### INSTRUCTIONS TO FOLLOW
For this exercise, report every line of the material that includes "drawable".
### EXERCISE INPUT ###
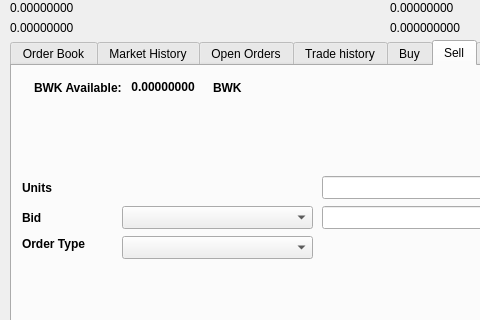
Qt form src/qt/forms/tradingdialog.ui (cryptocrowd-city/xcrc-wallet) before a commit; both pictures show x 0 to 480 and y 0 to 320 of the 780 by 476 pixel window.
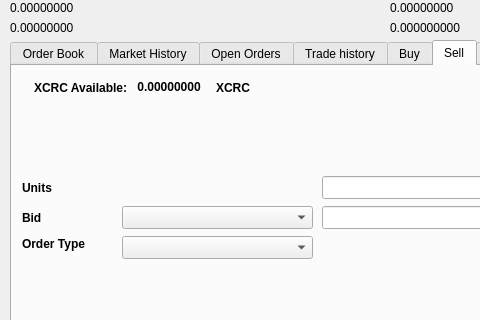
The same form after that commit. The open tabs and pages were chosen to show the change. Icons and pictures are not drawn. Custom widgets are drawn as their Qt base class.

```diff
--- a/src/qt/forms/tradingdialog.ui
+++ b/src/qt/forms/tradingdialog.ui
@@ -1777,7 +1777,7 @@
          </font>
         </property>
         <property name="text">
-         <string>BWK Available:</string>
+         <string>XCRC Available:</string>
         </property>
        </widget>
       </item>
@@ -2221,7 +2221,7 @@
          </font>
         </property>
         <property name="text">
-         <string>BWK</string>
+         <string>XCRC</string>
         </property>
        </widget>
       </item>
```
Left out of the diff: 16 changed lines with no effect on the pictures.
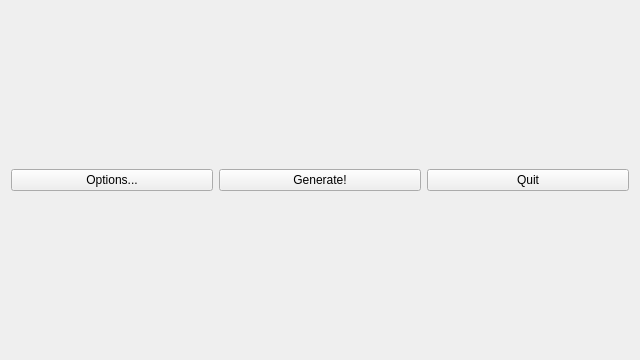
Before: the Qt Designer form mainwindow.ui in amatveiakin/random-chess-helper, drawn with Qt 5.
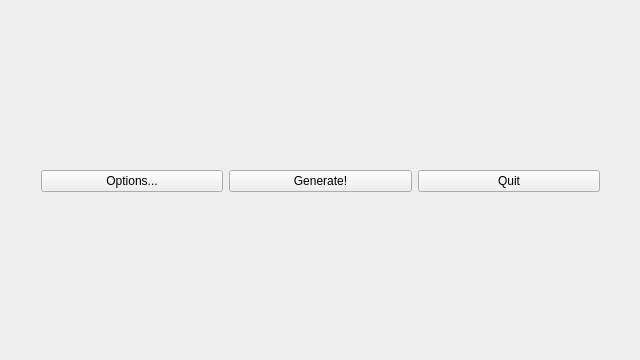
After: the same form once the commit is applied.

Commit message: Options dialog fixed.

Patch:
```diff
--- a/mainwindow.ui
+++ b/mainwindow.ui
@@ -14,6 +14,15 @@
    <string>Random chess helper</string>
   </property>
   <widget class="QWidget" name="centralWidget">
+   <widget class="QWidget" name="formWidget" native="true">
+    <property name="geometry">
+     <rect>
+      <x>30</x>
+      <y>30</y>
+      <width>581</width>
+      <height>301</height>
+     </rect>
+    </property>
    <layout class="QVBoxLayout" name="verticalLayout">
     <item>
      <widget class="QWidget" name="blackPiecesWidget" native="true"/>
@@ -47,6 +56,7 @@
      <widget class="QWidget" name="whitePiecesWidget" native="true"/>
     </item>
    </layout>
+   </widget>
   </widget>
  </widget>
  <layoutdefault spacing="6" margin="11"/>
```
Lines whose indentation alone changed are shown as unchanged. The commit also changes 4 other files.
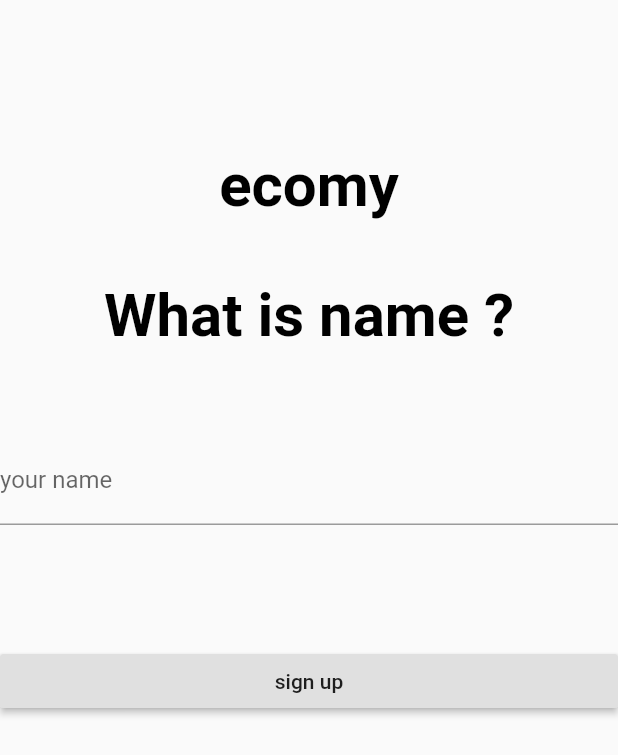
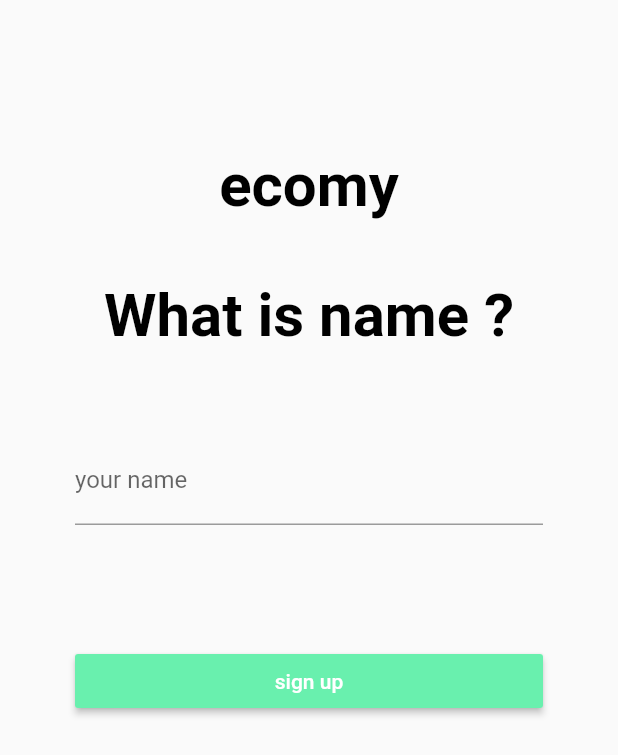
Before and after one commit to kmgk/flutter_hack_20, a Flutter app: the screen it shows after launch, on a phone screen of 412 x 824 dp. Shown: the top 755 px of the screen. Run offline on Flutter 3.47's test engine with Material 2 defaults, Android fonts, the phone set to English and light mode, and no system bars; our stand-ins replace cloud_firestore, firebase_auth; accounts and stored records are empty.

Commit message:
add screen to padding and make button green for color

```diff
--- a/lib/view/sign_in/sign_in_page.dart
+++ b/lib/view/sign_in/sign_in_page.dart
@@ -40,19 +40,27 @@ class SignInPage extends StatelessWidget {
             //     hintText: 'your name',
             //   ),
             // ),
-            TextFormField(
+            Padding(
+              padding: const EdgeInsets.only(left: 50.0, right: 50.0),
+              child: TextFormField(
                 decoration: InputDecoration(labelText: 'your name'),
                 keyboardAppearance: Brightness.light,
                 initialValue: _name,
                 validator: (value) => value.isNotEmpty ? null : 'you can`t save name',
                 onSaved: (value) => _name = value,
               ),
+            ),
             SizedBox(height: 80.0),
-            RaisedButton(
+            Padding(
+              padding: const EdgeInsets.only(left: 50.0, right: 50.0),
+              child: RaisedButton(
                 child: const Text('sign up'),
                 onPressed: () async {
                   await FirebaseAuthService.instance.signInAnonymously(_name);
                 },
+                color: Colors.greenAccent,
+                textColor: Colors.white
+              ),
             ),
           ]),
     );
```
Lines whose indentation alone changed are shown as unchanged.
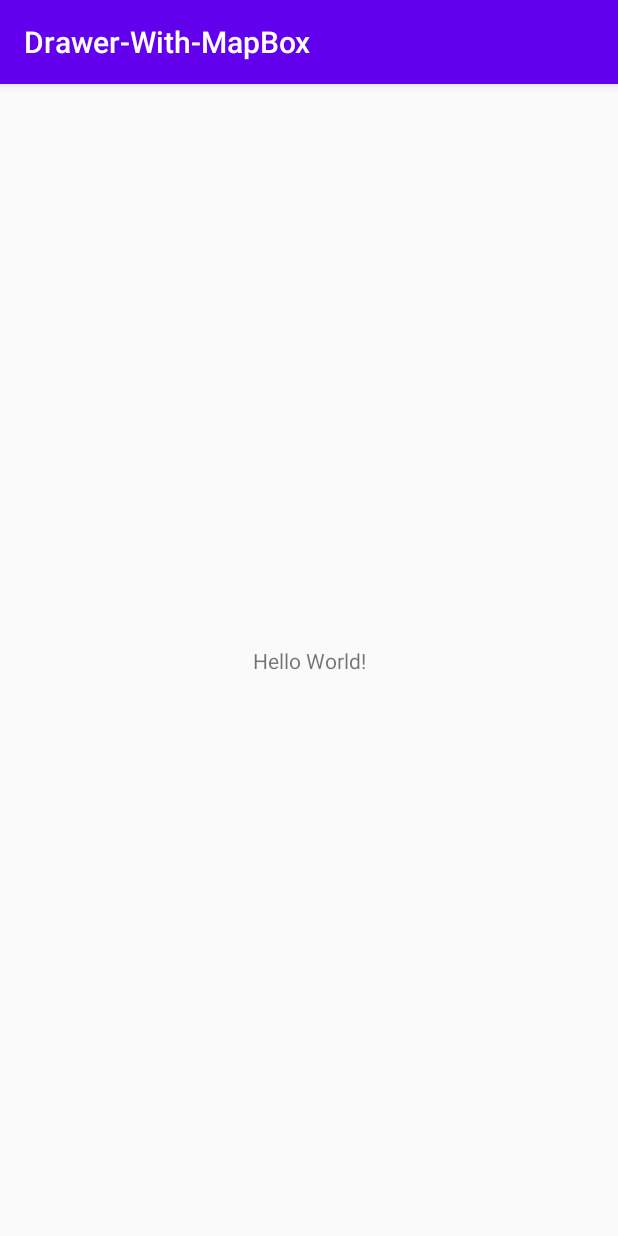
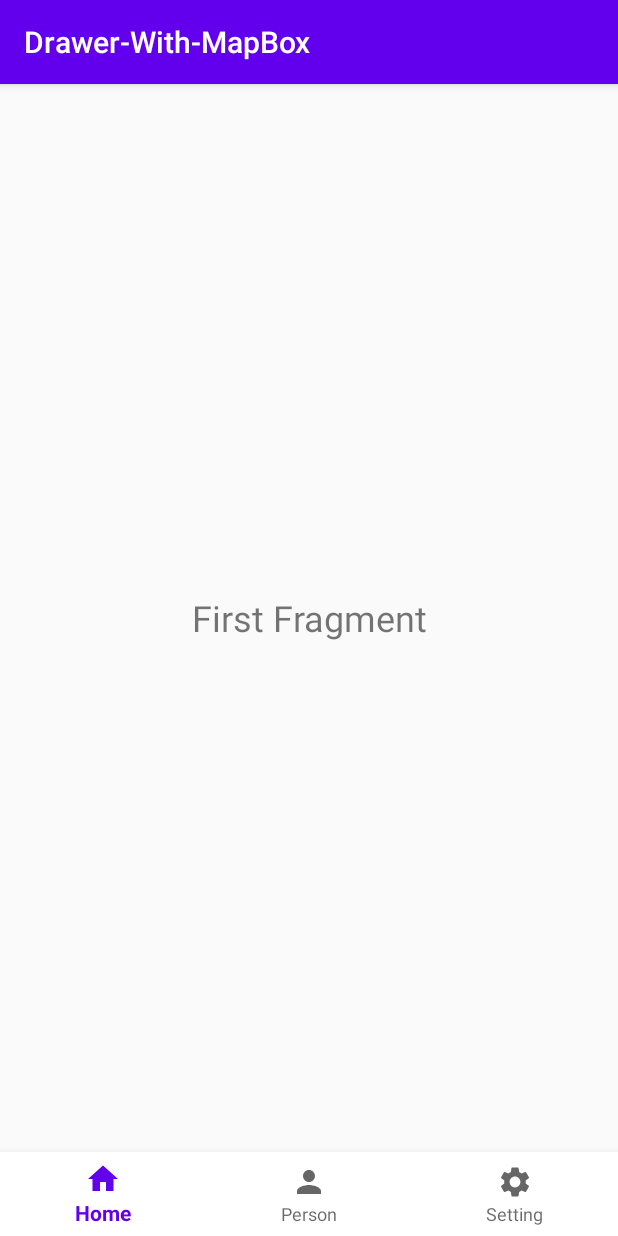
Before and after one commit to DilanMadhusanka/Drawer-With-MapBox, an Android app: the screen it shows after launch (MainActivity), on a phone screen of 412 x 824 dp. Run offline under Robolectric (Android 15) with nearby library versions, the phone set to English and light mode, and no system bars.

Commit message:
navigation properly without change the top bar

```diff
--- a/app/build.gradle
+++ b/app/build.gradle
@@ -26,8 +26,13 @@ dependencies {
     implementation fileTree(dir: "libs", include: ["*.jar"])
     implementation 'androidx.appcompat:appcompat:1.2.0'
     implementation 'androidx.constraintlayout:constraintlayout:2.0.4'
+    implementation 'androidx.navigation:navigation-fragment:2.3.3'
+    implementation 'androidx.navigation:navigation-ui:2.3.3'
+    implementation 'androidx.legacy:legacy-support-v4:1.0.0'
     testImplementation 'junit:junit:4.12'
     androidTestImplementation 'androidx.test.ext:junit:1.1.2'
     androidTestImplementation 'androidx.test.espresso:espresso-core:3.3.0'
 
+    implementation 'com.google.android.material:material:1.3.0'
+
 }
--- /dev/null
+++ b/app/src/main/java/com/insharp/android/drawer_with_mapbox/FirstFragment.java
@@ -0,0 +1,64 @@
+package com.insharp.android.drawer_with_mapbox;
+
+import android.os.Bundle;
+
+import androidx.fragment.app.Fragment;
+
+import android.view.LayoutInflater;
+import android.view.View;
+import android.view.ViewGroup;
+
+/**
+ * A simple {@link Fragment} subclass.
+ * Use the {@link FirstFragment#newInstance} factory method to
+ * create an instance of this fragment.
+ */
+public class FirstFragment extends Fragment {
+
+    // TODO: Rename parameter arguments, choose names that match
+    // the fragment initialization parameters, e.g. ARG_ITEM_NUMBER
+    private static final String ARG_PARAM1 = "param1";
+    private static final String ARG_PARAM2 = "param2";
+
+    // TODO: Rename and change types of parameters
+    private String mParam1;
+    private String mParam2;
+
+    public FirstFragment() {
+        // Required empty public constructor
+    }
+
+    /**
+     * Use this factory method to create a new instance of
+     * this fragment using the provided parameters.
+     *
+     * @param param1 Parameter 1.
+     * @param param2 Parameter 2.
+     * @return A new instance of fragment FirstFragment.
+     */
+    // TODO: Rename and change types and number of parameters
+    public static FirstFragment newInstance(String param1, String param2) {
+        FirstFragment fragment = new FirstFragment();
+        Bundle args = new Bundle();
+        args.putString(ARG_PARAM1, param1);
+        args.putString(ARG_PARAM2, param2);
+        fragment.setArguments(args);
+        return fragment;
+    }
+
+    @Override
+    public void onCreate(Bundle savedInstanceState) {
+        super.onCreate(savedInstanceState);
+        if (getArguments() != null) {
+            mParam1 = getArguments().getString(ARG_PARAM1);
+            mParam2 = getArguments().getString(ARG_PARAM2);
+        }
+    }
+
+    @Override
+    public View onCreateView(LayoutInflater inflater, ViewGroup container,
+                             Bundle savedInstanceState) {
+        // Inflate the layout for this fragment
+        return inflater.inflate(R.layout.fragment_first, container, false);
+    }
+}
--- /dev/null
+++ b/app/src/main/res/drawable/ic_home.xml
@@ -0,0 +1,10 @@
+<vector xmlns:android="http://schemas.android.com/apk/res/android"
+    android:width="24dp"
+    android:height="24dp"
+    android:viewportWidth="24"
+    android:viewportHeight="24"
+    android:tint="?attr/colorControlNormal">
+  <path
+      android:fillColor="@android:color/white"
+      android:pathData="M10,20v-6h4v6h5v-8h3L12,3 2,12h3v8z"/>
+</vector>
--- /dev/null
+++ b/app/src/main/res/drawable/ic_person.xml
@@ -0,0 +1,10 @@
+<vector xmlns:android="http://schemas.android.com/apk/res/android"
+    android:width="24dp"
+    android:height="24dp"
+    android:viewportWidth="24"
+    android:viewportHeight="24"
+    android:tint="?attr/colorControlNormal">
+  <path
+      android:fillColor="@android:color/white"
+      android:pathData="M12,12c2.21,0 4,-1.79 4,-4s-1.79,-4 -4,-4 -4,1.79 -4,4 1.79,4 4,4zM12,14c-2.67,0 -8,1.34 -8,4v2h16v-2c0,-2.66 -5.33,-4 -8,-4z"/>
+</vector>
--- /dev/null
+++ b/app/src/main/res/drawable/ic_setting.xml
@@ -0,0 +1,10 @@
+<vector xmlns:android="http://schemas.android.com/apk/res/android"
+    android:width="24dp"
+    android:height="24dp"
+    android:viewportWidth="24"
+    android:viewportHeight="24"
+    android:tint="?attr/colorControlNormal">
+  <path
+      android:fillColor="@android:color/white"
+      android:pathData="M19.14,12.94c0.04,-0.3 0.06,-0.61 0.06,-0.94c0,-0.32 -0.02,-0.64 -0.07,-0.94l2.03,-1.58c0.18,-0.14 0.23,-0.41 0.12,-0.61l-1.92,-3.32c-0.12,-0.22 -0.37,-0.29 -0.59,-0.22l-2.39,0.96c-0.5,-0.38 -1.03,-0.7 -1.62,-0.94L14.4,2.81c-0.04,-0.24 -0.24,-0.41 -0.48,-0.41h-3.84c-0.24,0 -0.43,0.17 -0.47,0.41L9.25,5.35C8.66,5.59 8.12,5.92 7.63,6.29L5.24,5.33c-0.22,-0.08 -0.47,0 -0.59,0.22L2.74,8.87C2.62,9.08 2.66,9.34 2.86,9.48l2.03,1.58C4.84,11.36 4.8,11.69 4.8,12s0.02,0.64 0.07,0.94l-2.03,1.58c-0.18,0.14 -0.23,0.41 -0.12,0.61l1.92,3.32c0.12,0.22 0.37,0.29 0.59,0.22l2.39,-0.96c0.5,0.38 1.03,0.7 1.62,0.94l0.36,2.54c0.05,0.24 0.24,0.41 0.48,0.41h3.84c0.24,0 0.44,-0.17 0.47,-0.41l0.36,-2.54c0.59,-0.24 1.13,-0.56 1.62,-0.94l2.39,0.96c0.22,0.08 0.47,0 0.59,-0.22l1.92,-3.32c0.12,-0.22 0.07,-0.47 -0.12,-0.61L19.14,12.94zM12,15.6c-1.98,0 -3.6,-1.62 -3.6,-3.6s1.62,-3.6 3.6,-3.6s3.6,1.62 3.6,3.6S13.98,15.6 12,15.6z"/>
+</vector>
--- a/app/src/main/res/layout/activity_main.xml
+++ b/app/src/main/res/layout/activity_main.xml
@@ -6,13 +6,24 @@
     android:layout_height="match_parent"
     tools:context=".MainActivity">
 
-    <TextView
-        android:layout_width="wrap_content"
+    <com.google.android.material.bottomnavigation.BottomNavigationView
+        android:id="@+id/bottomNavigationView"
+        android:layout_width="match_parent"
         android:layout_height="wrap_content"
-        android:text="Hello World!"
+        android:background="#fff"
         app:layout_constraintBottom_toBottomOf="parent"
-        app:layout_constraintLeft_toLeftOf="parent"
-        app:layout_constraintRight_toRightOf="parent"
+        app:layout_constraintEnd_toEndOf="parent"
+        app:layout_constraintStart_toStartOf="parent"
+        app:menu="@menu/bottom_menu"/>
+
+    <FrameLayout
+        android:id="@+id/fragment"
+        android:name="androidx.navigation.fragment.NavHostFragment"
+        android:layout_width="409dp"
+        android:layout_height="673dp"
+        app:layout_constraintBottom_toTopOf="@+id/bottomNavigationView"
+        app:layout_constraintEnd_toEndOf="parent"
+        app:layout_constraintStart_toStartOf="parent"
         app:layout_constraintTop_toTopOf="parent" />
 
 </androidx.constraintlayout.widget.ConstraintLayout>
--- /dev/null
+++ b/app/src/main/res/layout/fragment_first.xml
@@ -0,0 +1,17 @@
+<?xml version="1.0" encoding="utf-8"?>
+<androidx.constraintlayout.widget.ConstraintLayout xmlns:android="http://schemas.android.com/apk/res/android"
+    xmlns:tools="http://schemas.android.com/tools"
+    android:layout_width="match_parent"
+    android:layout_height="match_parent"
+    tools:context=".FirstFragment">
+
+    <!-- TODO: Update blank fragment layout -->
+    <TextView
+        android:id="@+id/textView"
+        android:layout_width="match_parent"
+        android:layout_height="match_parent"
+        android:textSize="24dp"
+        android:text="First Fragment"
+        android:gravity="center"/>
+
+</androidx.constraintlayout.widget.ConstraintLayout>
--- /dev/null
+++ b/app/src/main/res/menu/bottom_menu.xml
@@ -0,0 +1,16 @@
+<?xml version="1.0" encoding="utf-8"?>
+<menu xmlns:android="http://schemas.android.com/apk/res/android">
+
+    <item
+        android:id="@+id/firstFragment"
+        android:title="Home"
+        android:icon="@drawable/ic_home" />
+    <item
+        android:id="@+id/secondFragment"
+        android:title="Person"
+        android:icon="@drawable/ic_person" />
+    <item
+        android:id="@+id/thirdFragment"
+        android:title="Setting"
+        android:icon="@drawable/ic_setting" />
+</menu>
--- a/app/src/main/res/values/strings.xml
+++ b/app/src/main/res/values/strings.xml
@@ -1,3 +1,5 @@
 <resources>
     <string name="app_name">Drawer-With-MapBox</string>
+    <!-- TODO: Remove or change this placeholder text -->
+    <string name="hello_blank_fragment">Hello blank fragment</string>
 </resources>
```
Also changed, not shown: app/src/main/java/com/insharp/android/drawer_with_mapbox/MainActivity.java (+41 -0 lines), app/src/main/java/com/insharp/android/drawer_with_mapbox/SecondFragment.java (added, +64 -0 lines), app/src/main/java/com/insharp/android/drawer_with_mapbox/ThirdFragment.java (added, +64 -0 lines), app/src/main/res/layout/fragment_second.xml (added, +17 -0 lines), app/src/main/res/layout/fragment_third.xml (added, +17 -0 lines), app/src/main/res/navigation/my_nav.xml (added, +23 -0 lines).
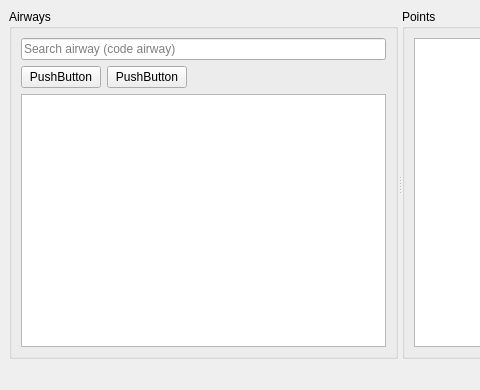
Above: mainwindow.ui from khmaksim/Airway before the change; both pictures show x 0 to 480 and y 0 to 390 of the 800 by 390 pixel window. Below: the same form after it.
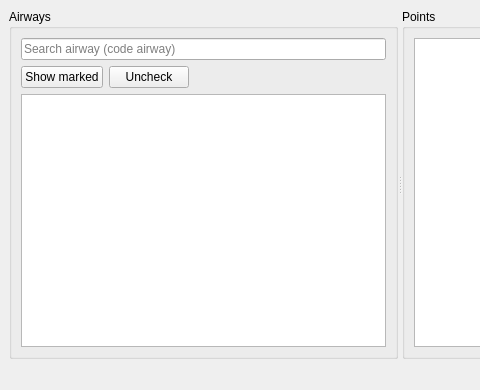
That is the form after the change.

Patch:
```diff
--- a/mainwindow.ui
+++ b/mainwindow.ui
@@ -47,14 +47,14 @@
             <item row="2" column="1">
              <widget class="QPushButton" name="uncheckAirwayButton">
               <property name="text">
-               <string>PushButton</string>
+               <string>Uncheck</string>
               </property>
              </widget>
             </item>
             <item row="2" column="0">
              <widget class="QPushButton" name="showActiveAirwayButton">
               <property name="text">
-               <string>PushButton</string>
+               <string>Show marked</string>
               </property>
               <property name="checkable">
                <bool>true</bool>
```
###
### WRITTEN RESPONSE
+++ b/app/src/main/res/drawable/ic_home.xml
+++ b/app/src/main/res/drawable/ic_person.xml
+++ b/app/src/main/res/drawable/ic_setting.xml
+        android:icon="@drawable/ic_home" />
+        android:icon="@drawable/ic_person" />
+        android:icon="@drawable/ic_setting" />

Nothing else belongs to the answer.